- [Supplied material]:
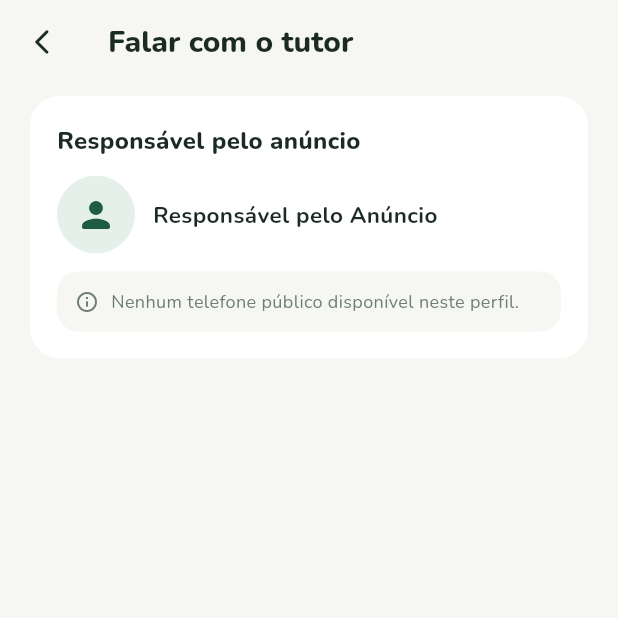
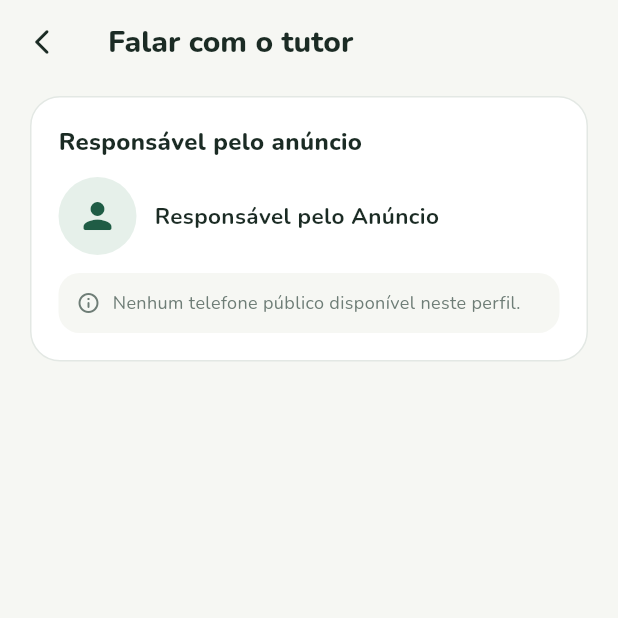
Before and after one commit to MauroCarmo/orelinhas, a Flutter app: the PublicProfileScreen screen opened directly with empty values, on a phone screen of 412 x 824 dp, the top half of it. Run offline on Flutter 3.47's test engine with Material 3 defaults, Android fonts, the phone set to English and light mode, and no system bars; our stand-ins replace flutter_map, flutter_riverpod, geolocator, go_router, google_fonts, image_picker and 2 more; accounts and stored records are empty.

Commit message:
Detalhes do alerta: fotos ao lado das informações no PC
No PC a galeria fica à esquerda (maior) e as informações do pet e o
cartão do responsável com WhatsApp/Ligar à direita, com largura máxima.
Cartões com borda, como nas outras telas. Celular e lógica sem
mudanças.

Co-Authored-By: Claude Opus 5.5 <noreply@anthropic.com>
Claude-Session: https://claude.ai/code/session_011fzv5xLvPFhhRhU2EcEZb6

```diff
--- a/lib/features/user/presentation/screens/public_profile_screen.dart
+++ b/lib/features/user/presentation/screens/public_profile_screen.dart
@@ -265,18 +265,27 @@ class _PublicProfileScreenState extends ConsumerState<PublicProfileScreen> {
 
     final String rawContact = lost != null
         ? lost.contact.trim()
-        : (found != null && found.contact != null && found.contact!.trim().isNotEmpty
+        : (found != null &&
+                  found.contact != null &&
+                  found.contact!.trim().isNotEmpty
               ? found.contact!.trim()
               : (profile?.phone.trim() ?? ''));
     final phoneDigits = _cleanDigitsWithoutCountryCode(rawContact);
     final formattedPhone = _formatPhoneDisplay(rawContact);
 
-    final PetType? petType = lost?.petType ?? found?.petType ?? adoption?.species;
+    final PetType? petType =
+        lost?.petType ?? found?.petType ?? adoption?.species;
     final String? breed = lost?.breed ?? found?.breed;
     final String? age = lost?.age ?? found?.apparentAge;
-    final String description = lost?.description ?? found?.description ?? adoption?.characteristics ?? '';
-    final String location = lost?.lastLocation ?? found?.foundLocation ?? adoption?.region ?? '';
-    final DateTime? eventDate = lost?.lostDate ?? found?.foundDate ?? adoption?.createdAt;
+    final String description =
+        lost?.description ??
+        found?.description ??
+        adoption?.characteristics ??
+        '';
+    final String location =
+        lost?.lastLocation ?? found?.foundLocation ?? adoption?.region ?? '';
+    final DateTime? eventDate =
+        lost?.lostDate ?? found?.foundDate ?? adoption?.createdAt;
 
     final String title = lost != null
         ? lost.petName
@@ -290,15 +299,13 @@ class _PublicProfileScreenState extends ConsumerState<PublicProfileScreen> {
                           : 'Pet Encontrado'))
               : (adoption != null ? adoption.name : ''));
 
-    return SingleChildScrollView(
-      padding: const EdgeInsets.fromLTRB(20, 8, 20, 32),
-      child: Column(
-        crossAxisAlignment: CrossAxisAlignment.stretch,
-        children: [
+    final isDesktop = MediaQuery.sizeOf(context).width >= 900;
+
+    final gallerySection = <Widget>[
       // --- 1. Galeria de Fotos do Pet (até 3) ---
       if (_galleryUrls.isNotEmpty) ...[
         ConstrainedBox(
-              constraints: const BoxConstraints(maxHeight: 220),
+          constraints: BoxConstraints(maxHeight: isDesktop ? 460 : 220),
           child: Container(
             width: double.infinity,
             decoration: BoxDecoration(
@@ -444,7 +451,9 @@ class _PublicProfileScreenState extends ConsumerState<PublicProfileScreen> {
         ),
         const SizedBox(height: 16),
       ],
+    ];
 
+    final infoSection = <Widget>[
       // --- 2. Informações Detalhadas do Pet ---
       if (lost != null || found != null || adoption != null) ...[
         Container(
@@ -452,6 +461,7 @@ class _PublicProfileScreenState extends ConsumerState<PublicProfileScreen> {
           decoration: BoxDecoration(
             color: AppColors.surfaceLight,
             borderRadius: BorderRadius.circular(20),
+            border: Border.all(color: AppColors.border),
           ),
           child: Column(
             crossAxisAlignment: CrossAxisAlignment.start,
@@ -459,9 +469,7 @@ class _PublicProfileScreenState extends ConsumerState<PublicProfileScreen> {
               Row(
                 crossAxisAlignment: CrossAxisAlignment.start,
                 children: [
-                      Expanded(
-                        child: Text(title, style: AppTextStyles.heading1()),
-                      ),
+                  Expanded(child: Text(title, style: AppTextStyles.heading1())),
                   const SizedBox(width: 8),
                   if (petType != null)
                     Container(
@@ -479,9 +487,7 @@ class _PublicProfileScreenState extends ConsumerState<PublicProfileScreen> {
                             : petType == PetType.cat
                             ? 'Gato'
                             : 'Outro',
-                            style: AppTextStyles.label(
-                              color: AppColors.primary,
-                            ),
+                        style: AppTextStyles.label(color: AppColors.primary),
                       ),
                     ),
                   if (adoption != null) ...[
@@ -522,9 +528,7 @@ class _PublicProfileScreenState extends ConsumerState<PublicProfileScreen> {
                     if (age != null && age.isNotEmpty)
                       _infoChip(
                         Icons.hourglass_empty_outlined,
-                            lost != null
-                                ? 'Idade: $age'
-                                : 'Idade aparente: $age',
+                        lost != null ? 'Idade: $age' : 'Idade aparente: $age',
                       ),
                   ],
                 ),
@@ -555,7 +559,9 @@ class _PublicProfileScreenState extends ConsumerState<PublicProfileScreen> {
                     size: 20,
                     color: lost != null
                         ? AppColors.error
-                            : (found != null ? AppColors.success : AppColors.primary),
+                        : (found != null
+                              ? AppColors.success
+                              : AppColors.primary),
                   ),
                   const SizedBox(width: 8),
                   Expanded(
@@ -600,9 +606,7 @@ class _PublicProfileScreenState extends ConsumerState<PublicProfileScreen> {
                           : (found != null
                                 ? 'Encontrado em ${_formatDate(eventDate)}'
                                 : 'Publicado em ${_formatDate(eventDate)}'),
-                          style: AppTextStyles.body(
-                            color: AppColors.textPrimary,
-                          ),
+                      style: AppTextStyles.body(color: AppColors.textPrimary),
                     ),
                   ],
                 ),
@@ -612,13 +616,16 @@ class _PublicProfileScreenState extends ConsumerState<PublicProfileScreen> {
         ),
         const SizedBox(height: 16),
       ],
+    ];
 
+    final contactSection = <Widget>[
       // --- 3. Card do Responsável & Contato (Protegido pela LGPD) ---
       Container(
         padding: const EdgeInsets.all(18),
         decoration: BoxDecoration(
           color: AppColors.surfaceLight,
           borderRadius: BorderRadius.circular(20),
+          border: Border.all(color: AppColors.border),
         ),
         child: Column(
           crossAxisAlignment: CrossAxisAlignment.stretch,
@@ -639,8 +646,7 @@ class _PublicProfileScreenState extends ConsumerState<PublicProfileScreen> {
                       ? NetworkImage(profile.avatarUrl!)
                       : null,
                   child:
-                          profile?.avatarUrl == null ||
-                              profile!.avatarUrl!.isEmpty
+                      profile?.avatarUrl == null || profile!.avatarUrl!.isEmpty
                       ? const Icon(
                           Icons.person_rounded,
                           size: 28,
@@ -786,7 +792,47 @@ class _PublicProfileScreenState extends ConsumerState<PublicProfileScreen> {
           ],
         ),
       ),
+    ];
+
+    // PC: fotos à esquerda e informações + contato à direita
+    if (isDesktop) {
+      return SingleChildScrollView(
+        padding: const EdgeInsets.fromLTRB(40, 8, 40, 36),
+        child: Center(
+          child: ConstrainedBox(
+            constraints: const BoxConstraints(maxWidth: 1120),
+            child: Row(
+              crossAxisAlignment: CrossAxisAlignment.start,
+              children: [
+                if (gallerySection.isNotEmpty) ...[
+                  Expanded(
+                    flex: 6,
+                    child: Column(
+                      crossAxisAlignment: CrossAxisAlignment.stretch,
+                      children: gallerySection,
+                    ),
+                  ),
+                  const SizedBox(width: 24),
                 ],
+                Expanded(
+                  flex: 5,
+                  child: Column(
+                    crossAxisAlignment: CrossAxisAlignment.stretch,
+                    children: [...infoSection, ...contactSection],
+                  ),
+                ),
+              ],
+            ),
+          ),
+        ),
+      );
+    }
+
+    return SingleChildScrollView(
+      padding: const EdgeInsets.fromLTRB(20, 8, 20, 32),
+      child: Column(
+        crossAxisAlignment: CrossAxisAlignment.stretch,
+        children: [...gallerySection, ...infoSection, ...contactSection],
       ),
     );
   }
```
Lines whose indentation alone changed are shown as unchanged.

- [What to produce]: Out of the entries, report each line that contains the word "gallerySection".

- [Result]:
+    final gallerySection = <Widget>[
+                if (gallerySection.isNotEmpty) ...[
+                      children: gallerySection,
+        children: [...gallerySection, ...infoSection, ...contactSection],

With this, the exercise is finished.